Splitting a high school in two is a rather big deal to students of that school. My oldest son was forced, by redistricting, to change middle schools in 8th grade. Most of his friends remained at the original school, leaving my son almost alone in what was once considered enemy territory. The experience was traumatic considering the perspective of an early teen. But Gates, et al, forged ahead with their plan to break up schools.
Unfortunately, the causal analysis is pointless because the facts are wrong. If the statisticians who reported to the Gates Foundation had asked about the characteristics of the worst schools, they would have found that bad schools also tend to be smaller than average. The truth is that small schools are not better on average; they are simply more variable. If anything, say Wainer and Zwerling, large schools tend to produce better results, especially in higher grades where a variety of curricular options is valuable.2
Kahneman does not elaborate on how Gates compensated the victims of his failed experiment. In fact, I could find no evidence that the Gates Foundation ever acknowledged its fundamental statistical analysis error—an error that disrupted the educational lives of real children.
Rather, the Gates Foundation, in 2005, unceremoniously announced it would no longer fund the dissection of high schools for the prurient interest of “experts.”3

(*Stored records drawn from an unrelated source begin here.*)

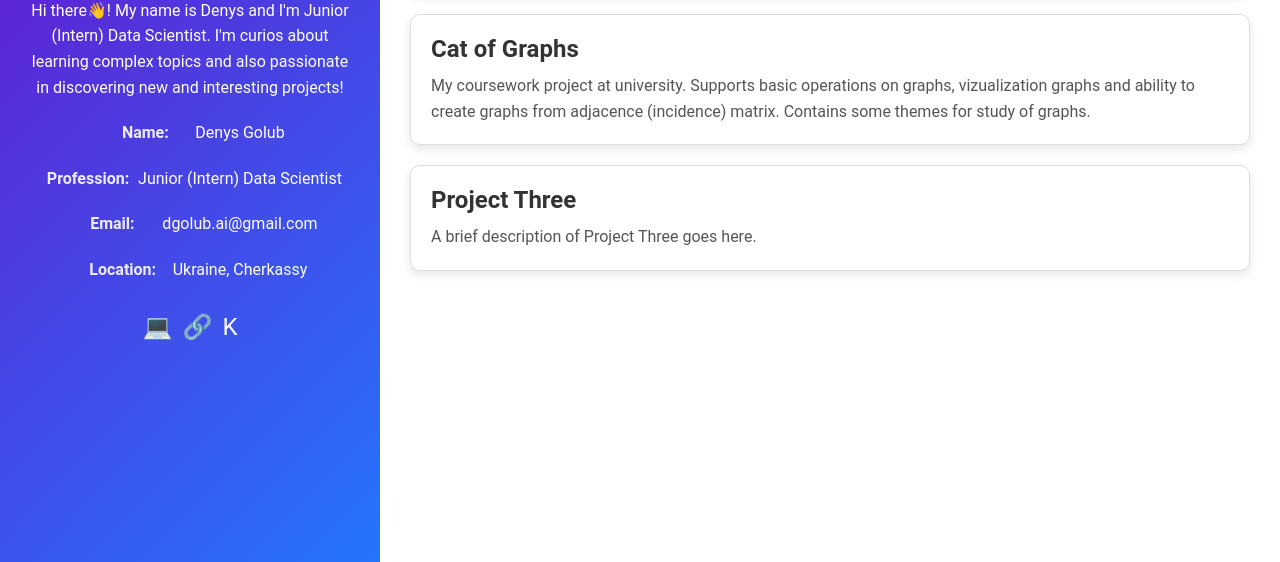
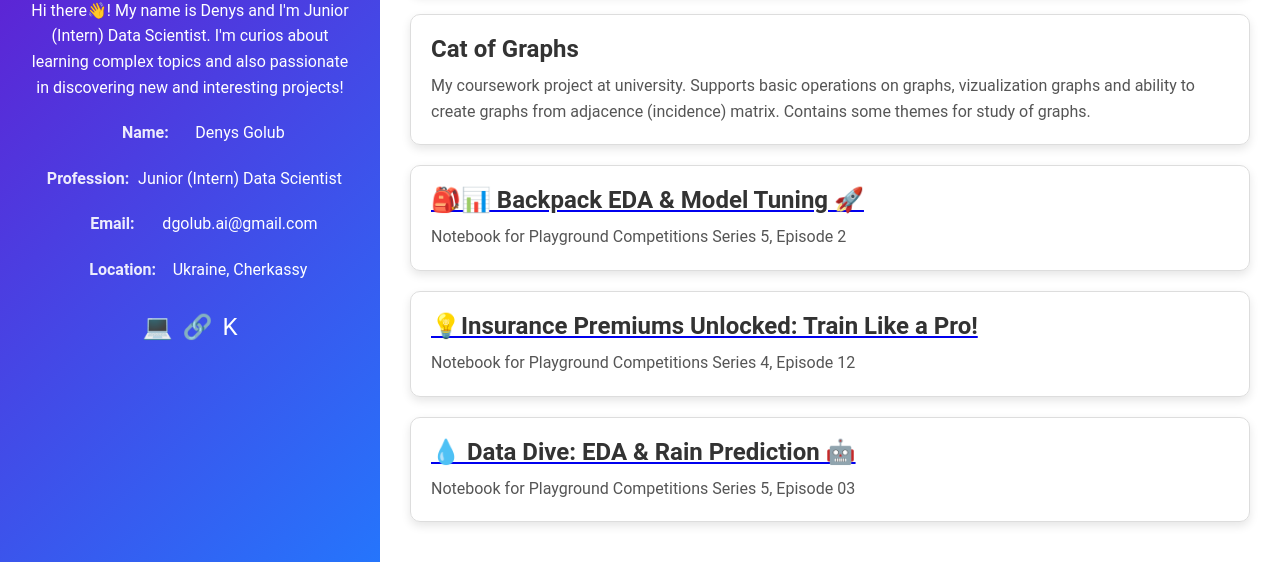
Before and after one commit to DenysGolub/portfolio-site, a plain HTML site: page index.html in a window 1280 px wide. Shown: the part 238-800 px from the top of the page. Drawn offline with Linux system fonts and the light colour scheme.

Commit message:
Update index.html

```diff
--- a/index.html
+++ b/index.html
@@ -165,9 +165,21 @@
         </div>
 
         <div class="project">
-            <h3>Project Three</h3>
-            <p>A brief description of Project Three goes here.</p>
+            <a href='https://www.kaggle.com/code/iwways/backpack-eda-model-tuning'><h3>🎒📊 Backpack EDA & Model Tuning 🚀</h3></a>
+            <p>Notebook for Playground Competitions Series 5, Episode 2</p>
         </div>
+
+        <div class="project">
+            <a href='https://www.kaggle.com/code/iwways/insurance-premiums-unlocked-train-like-a-pro/notebook'><h3>💡Insurance Premiums Unlocked: Train Like a Pro!</h3></a>
+            <p>Notebook for Playground Competitions Series 4, Episode 12</p>
+        </div>
+
+
+         <div class="project">
+            <a href='https://www.kaggle.com/code/iwways/data-dive-eda-rain-prediction'><h3>💧 Data Dive: EDA & Rain Prediction 🤖</h3></a>
+            <p>Notebook for Playground Competitions Series 5, Episode 03</p>
+        </div>
+
     </div>
 
 </body>
```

Don’t expect an actual apology from Gates on his egregious errors that led to useless masking, damaging lockdowns, and force vaccinations, either. That’s not Gates’s style.
Though, I will give Gates credit for admitting the interventions he pushed were unnecessary and harmful. Unlike Hartmann, who simply walks away from the chaos of his rude mistakes, Gates was man enough to own up to being wrong.
The central figures in the Covid scandal—the CDC, FDA, Joe Biden, CEOs who imposed vaccine mandates on employees and vendors, the boards and executives of Pfizer and Moderna—must receive repetitive justice for their crimes (and they were crimes), we have to treat the likes of Gates and Hartmann different.
Neither Gates nor Hartmann claimed to be experts in any field related to virology, immunology, public health, or education. One is computer nerd and the other is an angry blogger. For out part, we should top listening to them both. Their ideas are wrong and dangerous, however well-meaning they might be.
The Covid pandemic revealed a lot, but nothing as clearly as the weak mind of Bill Gates and the low character of Ray Hartmann. I look forward to never hearing from either again.
Kahneman, Daniel. Thinking, Fast and Slow (p. 117). Farrar, Straus and Giroux. Kindle Edition.
Wainer, H. and Zwerling, H.L., The Phi Delta Kappan Vol. 88, No. 4 (Dec., 2006), pp. 300-303 (4 pages) https://www.jstor.org/stable/20442243